**What the task requires:** Copy each entry exactly, leaving nothing out.

**Given data:**
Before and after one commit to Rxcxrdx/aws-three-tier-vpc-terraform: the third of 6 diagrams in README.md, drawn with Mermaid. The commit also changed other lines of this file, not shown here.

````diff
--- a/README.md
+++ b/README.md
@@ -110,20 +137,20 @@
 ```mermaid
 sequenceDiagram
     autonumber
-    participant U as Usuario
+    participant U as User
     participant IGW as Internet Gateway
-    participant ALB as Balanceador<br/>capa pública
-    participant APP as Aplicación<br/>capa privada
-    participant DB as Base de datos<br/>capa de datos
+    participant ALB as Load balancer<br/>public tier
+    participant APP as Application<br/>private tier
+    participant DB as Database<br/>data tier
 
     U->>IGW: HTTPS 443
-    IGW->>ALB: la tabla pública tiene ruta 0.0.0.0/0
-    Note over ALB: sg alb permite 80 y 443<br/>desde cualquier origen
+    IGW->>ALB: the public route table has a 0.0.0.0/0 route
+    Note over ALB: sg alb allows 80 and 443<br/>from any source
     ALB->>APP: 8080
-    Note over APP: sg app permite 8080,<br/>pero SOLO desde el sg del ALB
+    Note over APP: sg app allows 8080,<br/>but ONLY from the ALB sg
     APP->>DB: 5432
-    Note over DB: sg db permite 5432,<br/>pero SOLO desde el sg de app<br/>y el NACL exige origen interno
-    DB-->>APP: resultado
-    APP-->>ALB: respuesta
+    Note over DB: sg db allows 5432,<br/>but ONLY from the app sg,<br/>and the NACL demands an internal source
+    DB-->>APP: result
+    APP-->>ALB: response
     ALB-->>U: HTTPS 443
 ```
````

**Answer to the problem:**
Before and after one commit to Rxcxrdx/aws-three-tier-vpc-terraform: the third of 6 diagrams in README.md, drawn with Mermaid. The commit also changed other lines of this file, not shown here.

````diff
--- a/README.md
+++ b/README.md
@@ -110,20 +137,20 @@
 ```mermaid
 sequenceDiagram
     autonumber
-    participant U as Usuario
+    participant U as User
     participant IGW as Internet Gateway
-    participant ALB as Balanceador<br/>capa pública
-    participant APP as Aplicación<br/>capa privada
-    participant DB as Base de datos<br/>capa de datos
+    participant ALB as Load balancer<br/>public tier
+    participant APP as Application<br/>private tier
+    participant DB as Database<br/>data tier
 
     U->>IGW: HTTPS 443
-    IGW->>ALB: la tabla pública tiene ruta 0.0.0.0/0
-    Note over ALB: sg alb permite 80 y 443<br/>desde cualquier origen
+    IGW->>ALB: the public route table has a 0.0.0.0/0 route
+    Note over ALB: sg alb allows 80 and 443<br/>from any source
     ALB->>APP: 8080
-    Note over APP: sg app permite 8080,<br/>pero SOLO desde el sg del ALB
+    Note over APP: sg app allows 8080,<br/>but ONLY from the ALB sg
     APP->>DB: 5432
-    Note over DB: sg db permite 5432,<br/>pero SOLO desde el sg de app<br/>y el NACL exige origen interno
-    DB-->>APP: resultado
-    APP-->>ALB: respuesta
+    Note over DB: sg db allows 5432,<br/>but ONLY from the app sg,<br/>and the NACL demands an internal source
+    DB-->>APP: result
+    APP-->>ALB: response
     ALB-->>U: HTTPS 443
 ```
````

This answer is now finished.